Two quick things I remembered I wanted to post about:
1) I never linked to this great overview on CKE (the restaurant chain that owns Hardee’s and Carl Jr’s) by portfolio.com:
In an age when other chains have been forced to at least pretend that they care about the health of their customers and have started offering packets of apples and things sprinkled with walnuts and yogurt, Hardee’s and Carl’s Jr. are purposely running in the opposite direction, unapologetically creating an arsenal of higher-priced, high-fat, high-calorie monstrosities—pioneering avant-garde concepts such as “meat as a condiment” and “fast-food porn”—and putting the message out to increasingly receptive consumers with ads that are often as controversial as the burgers themselves…
Since 2000, CKE’s average sales per store have increased by 31 percent, a rate greater than any other burger chain’s, save for the nostalgia-mongering Sonic drive-ins, with which CKE is tied. And its stock soared, from about $2 in 2001 to more than $22 last June, before slipping back to around $15 at the end of the year…
Newton, Mississippi, is a place of churches, farmland, and small, low-slung, porch-heavy houses…This is prime Hardee’s country. According to CKE’s internal market numbers, two-thirds of Hardee’s locations are in small towns, mostly in the Southeast and Midwest. Blue-collar white males are well represented in Hardee’s customer base, and one-third of all its customers fall within the coveted 18- to 34-year-old demographic. More than 70 percent of Thickburgers are bought by men. Carl’s Jr.’s patrons also skew male, though they’re more moneyed; 29 percent make more than $75,000 a year.
How unapologetic are they? Portfolio also creates a comparison flash chart of their various burgers, including the baconator. It’s worth the click-through, and the main reason I’m posting this. Those stats are insane, even before you start looking at where all that meat comes from.
2) A quick technical note that ends on a disturbing factum. If you look at a stock’s info page, you may see the value of its beta. It’s a value that is used as a proxy for how risky a stock is. It is a number value that determines how sensitive a stock is to changes in the overall market. (Technically, it is formulated as the covariance of a stock with the market divided by the variance of the stock; alternately it is the coefficient of the stock returns regressed against market returns.)
A beta of 1 acts just like the market. A beta greater than one is very sensitive to the market. GM has a beta of 2.06 (very sensitive to market downturns). Below 1 is considered low-risk. GE has a beta of .63 (pretty steady investment in good times and bad). Here’s a gold stock with a beta of .41. That’s pretty low, and for a good reasons – people buy gold and other low beta stocks to hedge against market risk (which there is a lot of these days). A beta of 0 would be completely risk free (like a government bond).
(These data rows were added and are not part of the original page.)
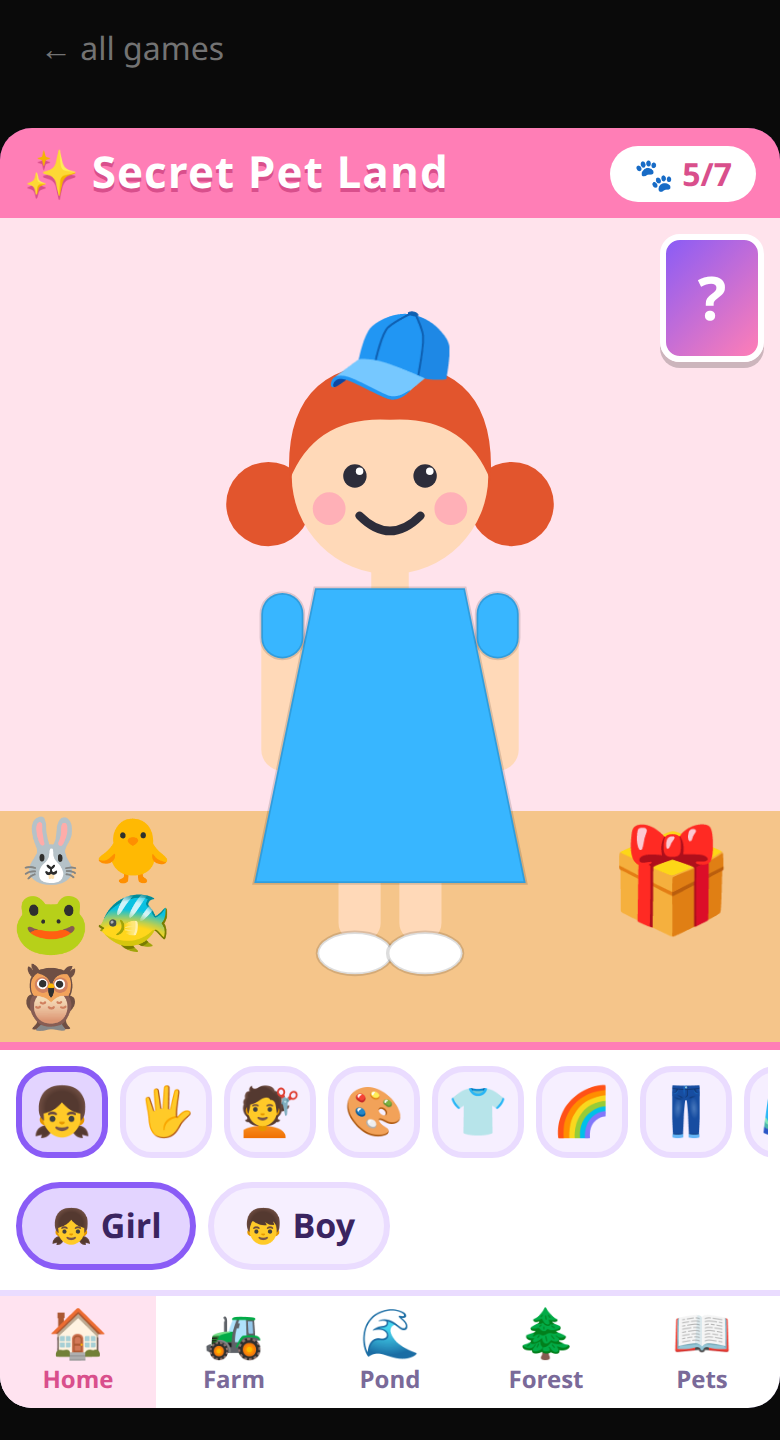
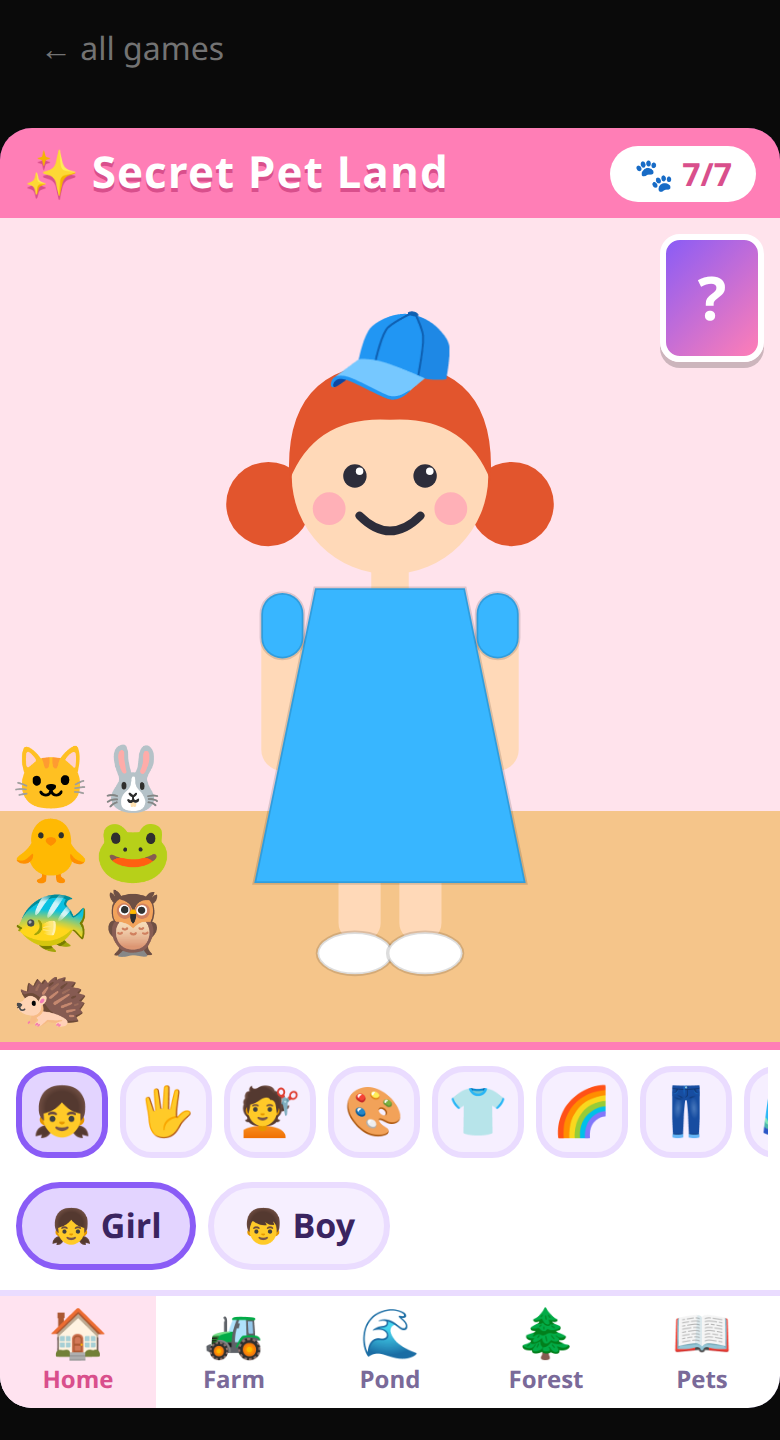
fix(secret-pet-land): start over keeps the outfit; rock wobbles each tap

Changed region(s): [[0.0, 0.5, 0.2154, 0.7188], [0.7692, 0.5625, 0.9538, 0.6562], [0.8615, 0.0938, 0.8923, 0.125]]

diff --git a/src/components/secret-pet-land/forest.tsx b/src/components/secret-pet-land/forest.tsx
@@ -9,7 +9,7 @@ function Tree({ world, onTap }: SceneProps) {
   const owl = hasPet(world, 'owl');
   return (
     <div className="pointer-events-none absolute top-[10%] left-[8%] h-[66%] w-[44%]">
-      <div className="absolute inset-[0_0_42%_0] rounded-full bg-[#3c9a4a] shadow-[inset_-12px_-12px_0_#2f7f3c]" />
+      <div className="absolute inset-[0_0_42%_0] rounded-[50%] bg-[#3c9a4a] shadow-[inset_-12px_-12px_0_#2f7f3c]" />
       <div className="absolute top-[48%] bottom-0 left-[34%] w-[32%] rounded-lg bg-[#8a5a2b]">
         <button
           type="button"
@@ -65,7 +65,7 @@ export function ForestScene(props: SceneProps) {
         y={88}
         label="Log"
         onTap={() => onTap('log')}
-        className="h-[9%] w-[38%] rounded-[30px] border-[3px] border-[#6f4a22] bg-[#9b6a35] after:absolute after:top-[12%] after:right-[3%] after:bottom-[12%] after:w-[16%] after:rounded-full after:bg-[#3a2410]"
+        className="h-[9%] w-[38%] rounded-[30px] border-[3px] border-[#6f4a22] bg-[#9b6a35] after:absolute after:top-[12%] after:right-[3%] after:bottom-[12%] after:w-[16%] after:rounded-[50%] after:bg-[#3a2410]"
       />
       {hasPet(world, 'hedgehog') && <Deco x={68} y={88} emoji="🦔" size="pet" />}
     </div>

diff --git a/src/lib/secret-pet-land-puzzles.test.ts b/src/lib/secret-pet-land-puzzles.test.ts
@@ -156,11 +156,12 @@ describe('clues and reset', () => {
     expect(clueFor(play(ROUTES.kitten).world, 'home')).toMatch(/No more secrets/);
   });
 
-  it('start over clears pets, puzzles, hand and look', () => {
-    const { world } = play([...ROUTES.kitten, 'sun', 'basket']);
+  it('start over clears pets, puzzles and hand but keeps the look', () => {
+    const look = { ...createWorld().look, hat: 3 };
+    const { world } = play([...ROUTES.kitten, 'sun', 'basket'], createWorld(look));
     expect(world.found).toHaveLength(1);
-    const fresh = resetWorld();
-    expect(fresh).toEqual(createWorld());
+    const fresh = resetWorld(world);
+    expect(fresh).toEqual(createWorld(look));
     expect(fresh.found).toEqual([]);
     expect(fresh.puzzles.night).toBe(false);
   });

diff --git a/src/components/secret-pet-land/farm-pond.tsx b/src/components/secret-pet-land/farm-pond.tsx
@@ -9,14 +9,14 @@ export type SceneProps = { world: World; onTap: (target: Target, pad?: PadSize) 
 const SOIL = ['', '🌱', '🥬'];
 
 function Rock({ world, onTap }: SceneProps) {
-  const taps = world.puzzles.rockTaps.length;
+  const taps = world.puzzles.rockTaps;
   return (
     <Spot x={28} y={84} label="Rock" onTap={() => onTap('rock')} className="h-[12%] w-[26%]">
       <span
-        key={taps}
+        key={taps.at(-1) ?? 0}
         className={cn(
           'h-full w-full rounded-[48%_52%_40%_45%/60%_62%_38%_40%] border-[3px] border-[#6d7282] bg-[radial-gradient(circle_at_35%_30%,#c9ccd6,#8a8f9f)]',
-          taps > 0 && 'animate-spl-wobble'
+          taps.length > 0 && 'animate-spl-wobble'
         )}
       />
     </Spot>

diff --git a/src/lib/secret-pet-land-world.ts b/src/lib/secret-pet-land-world.ts
@@ -49,8 +49,8 @@ export const createWorld = (look: Look = DEFAULT_LOOK, found: PetId[] = []): Wor
   puzzles: freshPuzzles(),
 });
 
-/** Start over keeps nothing, not even the outfit. */
-export const resetWorld = (): World => createWorld();
+/** Start over forgets the pets and puzzles but keeps the outfit. */
+export const resetWorld = (world: World): World => createWorld(world.look);
 
 export const hasPet = (world: World, id: PetId) => world.found.includes(id);
 export const allFound = (world: World) => world.found.length >= PET_COUNT;

diff --git a/src/components/secret-pet-land/use-pet-land.ts b/src/components/secret-pet-land/use-pet-land.ts
@@ -74,7 +74,7 @@ export function usePetLand(initial: World) {
 
   const reset = () => {
     if (!resetArmed) return setResetArmed(true);
-    commit(resetWorld());
+    commit(resetWorld(world));
     closeOverlay();
   };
Now want to see the lowest beta I’ve seen in a while? Corrections Corporation of America with a .13 beta. Here is their webpage (there’s even a nice youtube-ish video there for your viewing pleasure – I can’t embed it, but there are several across the pages which need to be seen).
You may shrug at this, and I understand. But I can’t really convey how crazy that number works out; giving your child stock in CCA is more secure and safe than giving your child stock in GE. It’s like taking out government bonds in its risk.